--- DATA PROVIDED Enclosed Below ---

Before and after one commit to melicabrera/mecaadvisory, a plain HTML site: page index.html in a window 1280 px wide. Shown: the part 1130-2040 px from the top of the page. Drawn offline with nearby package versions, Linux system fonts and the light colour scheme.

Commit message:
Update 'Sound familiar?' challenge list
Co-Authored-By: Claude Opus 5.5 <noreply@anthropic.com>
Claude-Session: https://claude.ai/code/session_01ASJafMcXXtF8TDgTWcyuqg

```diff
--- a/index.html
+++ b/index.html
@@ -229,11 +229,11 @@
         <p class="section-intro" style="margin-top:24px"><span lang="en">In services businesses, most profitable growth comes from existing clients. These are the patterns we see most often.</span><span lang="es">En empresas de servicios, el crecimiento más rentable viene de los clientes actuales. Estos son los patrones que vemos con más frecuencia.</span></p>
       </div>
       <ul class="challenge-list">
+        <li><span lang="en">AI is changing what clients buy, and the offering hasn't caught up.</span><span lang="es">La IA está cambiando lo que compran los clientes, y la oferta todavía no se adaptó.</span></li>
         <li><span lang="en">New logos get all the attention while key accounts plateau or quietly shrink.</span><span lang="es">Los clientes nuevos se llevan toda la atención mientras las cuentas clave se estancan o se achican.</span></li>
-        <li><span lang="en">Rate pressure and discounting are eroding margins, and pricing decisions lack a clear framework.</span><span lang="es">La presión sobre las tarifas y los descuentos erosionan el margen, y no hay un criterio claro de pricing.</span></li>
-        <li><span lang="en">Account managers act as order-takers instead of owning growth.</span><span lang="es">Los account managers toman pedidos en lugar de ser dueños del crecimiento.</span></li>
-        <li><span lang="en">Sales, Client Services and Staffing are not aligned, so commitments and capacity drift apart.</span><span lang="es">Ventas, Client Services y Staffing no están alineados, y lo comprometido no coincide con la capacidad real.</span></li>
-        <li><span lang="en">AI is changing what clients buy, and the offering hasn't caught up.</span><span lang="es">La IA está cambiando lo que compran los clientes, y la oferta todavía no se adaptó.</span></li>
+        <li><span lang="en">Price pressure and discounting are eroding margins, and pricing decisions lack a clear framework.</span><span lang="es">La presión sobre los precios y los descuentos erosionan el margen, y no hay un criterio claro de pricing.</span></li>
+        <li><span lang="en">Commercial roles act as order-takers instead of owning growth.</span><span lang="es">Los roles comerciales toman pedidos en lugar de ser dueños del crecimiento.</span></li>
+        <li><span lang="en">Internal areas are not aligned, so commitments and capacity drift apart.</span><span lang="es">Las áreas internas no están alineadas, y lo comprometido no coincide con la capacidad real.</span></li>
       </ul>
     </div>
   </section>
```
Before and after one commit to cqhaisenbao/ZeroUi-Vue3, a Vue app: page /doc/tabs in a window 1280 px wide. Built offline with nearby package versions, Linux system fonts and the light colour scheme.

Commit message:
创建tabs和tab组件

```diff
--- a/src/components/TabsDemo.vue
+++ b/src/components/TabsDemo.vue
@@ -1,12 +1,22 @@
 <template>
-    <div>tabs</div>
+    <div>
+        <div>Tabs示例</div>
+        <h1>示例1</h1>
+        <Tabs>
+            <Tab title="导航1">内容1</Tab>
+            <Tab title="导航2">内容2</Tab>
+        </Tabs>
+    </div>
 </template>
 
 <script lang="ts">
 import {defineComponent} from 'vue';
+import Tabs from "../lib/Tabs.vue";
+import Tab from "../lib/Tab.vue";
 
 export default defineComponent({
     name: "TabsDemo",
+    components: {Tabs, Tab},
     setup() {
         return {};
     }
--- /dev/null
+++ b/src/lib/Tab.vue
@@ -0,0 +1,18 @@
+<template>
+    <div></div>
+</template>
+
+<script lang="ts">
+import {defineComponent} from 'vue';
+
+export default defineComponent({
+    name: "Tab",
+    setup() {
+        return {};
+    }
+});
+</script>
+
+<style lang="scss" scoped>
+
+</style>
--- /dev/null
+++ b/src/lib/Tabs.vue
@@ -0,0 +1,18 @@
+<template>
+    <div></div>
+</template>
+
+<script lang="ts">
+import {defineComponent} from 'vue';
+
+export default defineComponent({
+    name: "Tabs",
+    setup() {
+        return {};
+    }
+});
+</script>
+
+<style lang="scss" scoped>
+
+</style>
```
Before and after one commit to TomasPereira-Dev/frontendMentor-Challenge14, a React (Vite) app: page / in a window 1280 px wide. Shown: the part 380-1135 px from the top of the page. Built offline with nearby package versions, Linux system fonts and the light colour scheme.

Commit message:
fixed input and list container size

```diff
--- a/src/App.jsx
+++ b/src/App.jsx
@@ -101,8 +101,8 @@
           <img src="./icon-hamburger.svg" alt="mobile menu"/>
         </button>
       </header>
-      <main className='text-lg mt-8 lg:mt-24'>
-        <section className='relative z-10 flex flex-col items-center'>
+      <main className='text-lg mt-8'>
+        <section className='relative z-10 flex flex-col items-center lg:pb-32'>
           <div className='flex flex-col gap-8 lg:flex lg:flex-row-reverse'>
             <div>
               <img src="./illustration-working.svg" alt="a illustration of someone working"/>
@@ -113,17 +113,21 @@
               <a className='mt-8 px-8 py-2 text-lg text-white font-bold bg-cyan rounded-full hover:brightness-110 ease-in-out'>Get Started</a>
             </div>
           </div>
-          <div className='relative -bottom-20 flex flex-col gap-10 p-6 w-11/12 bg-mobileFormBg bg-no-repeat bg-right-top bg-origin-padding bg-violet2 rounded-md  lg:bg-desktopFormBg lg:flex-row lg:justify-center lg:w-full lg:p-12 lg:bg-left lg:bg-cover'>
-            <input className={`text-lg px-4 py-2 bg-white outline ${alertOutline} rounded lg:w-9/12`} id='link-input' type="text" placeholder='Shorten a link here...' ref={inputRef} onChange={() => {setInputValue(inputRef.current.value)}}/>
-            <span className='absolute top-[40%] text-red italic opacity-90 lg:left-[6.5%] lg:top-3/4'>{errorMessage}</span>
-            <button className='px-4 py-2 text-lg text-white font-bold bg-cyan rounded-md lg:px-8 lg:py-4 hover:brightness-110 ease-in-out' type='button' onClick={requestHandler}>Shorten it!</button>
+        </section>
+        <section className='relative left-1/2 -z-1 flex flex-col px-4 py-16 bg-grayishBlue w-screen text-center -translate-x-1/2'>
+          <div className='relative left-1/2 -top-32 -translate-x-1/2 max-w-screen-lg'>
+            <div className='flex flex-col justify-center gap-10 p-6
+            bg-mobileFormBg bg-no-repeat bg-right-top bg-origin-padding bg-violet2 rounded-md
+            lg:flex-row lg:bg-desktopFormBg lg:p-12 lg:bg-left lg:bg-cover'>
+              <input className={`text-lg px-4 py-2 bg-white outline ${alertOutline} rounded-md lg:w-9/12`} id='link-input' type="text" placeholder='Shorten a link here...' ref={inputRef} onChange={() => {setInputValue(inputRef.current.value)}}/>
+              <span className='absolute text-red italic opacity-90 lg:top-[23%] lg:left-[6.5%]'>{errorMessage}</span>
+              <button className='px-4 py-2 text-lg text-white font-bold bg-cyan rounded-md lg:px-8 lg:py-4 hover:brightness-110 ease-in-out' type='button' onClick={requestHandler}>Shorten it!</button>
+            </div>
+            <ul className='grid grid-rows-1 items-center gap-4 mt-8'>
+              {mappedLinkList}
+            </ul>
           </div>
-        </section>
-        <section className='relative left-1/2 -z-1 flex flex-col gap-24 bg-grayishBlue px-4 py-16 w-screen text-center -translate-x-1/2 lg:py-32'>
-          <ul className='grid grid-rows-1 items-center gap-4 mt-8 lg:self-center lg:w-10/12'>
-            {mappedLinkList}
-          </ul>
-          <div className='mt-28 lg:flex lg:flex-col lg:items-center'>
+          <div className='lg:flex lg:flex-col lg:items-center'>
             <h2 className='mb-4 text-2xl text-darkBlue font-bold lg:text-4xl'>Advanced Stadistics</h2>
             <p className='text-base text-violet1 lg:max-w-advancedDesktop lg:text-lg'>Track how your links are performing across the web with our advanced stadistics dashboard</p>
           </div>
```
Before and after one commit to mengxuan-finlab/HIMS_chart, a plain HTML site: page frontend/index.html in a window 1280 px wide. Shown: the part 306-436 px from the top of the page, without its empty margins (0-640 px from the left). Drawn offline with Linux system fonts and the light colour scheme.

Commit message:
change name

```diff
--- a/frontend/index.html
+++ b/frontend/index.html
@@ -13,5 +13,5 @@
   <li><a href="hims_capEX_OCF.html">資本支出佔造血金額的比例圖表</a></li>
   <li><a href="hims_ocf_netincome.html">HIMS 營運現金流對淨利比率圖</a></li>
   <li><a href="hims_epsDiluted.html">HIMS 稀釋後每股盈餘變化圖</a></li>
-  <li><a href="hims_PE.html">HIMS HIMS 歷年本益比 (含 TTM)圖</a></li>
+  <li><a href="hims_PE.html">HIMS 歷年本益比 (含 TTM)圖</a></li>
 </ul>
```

--- End of Enclosed DATA PROVIDED ---

Scan the data above and report each line in which "TabsDemo" is present.

--- a/src/components/TabsDemo.vue
+++ b/src/components/TabsDemo.vue
     name: "TabsDemo",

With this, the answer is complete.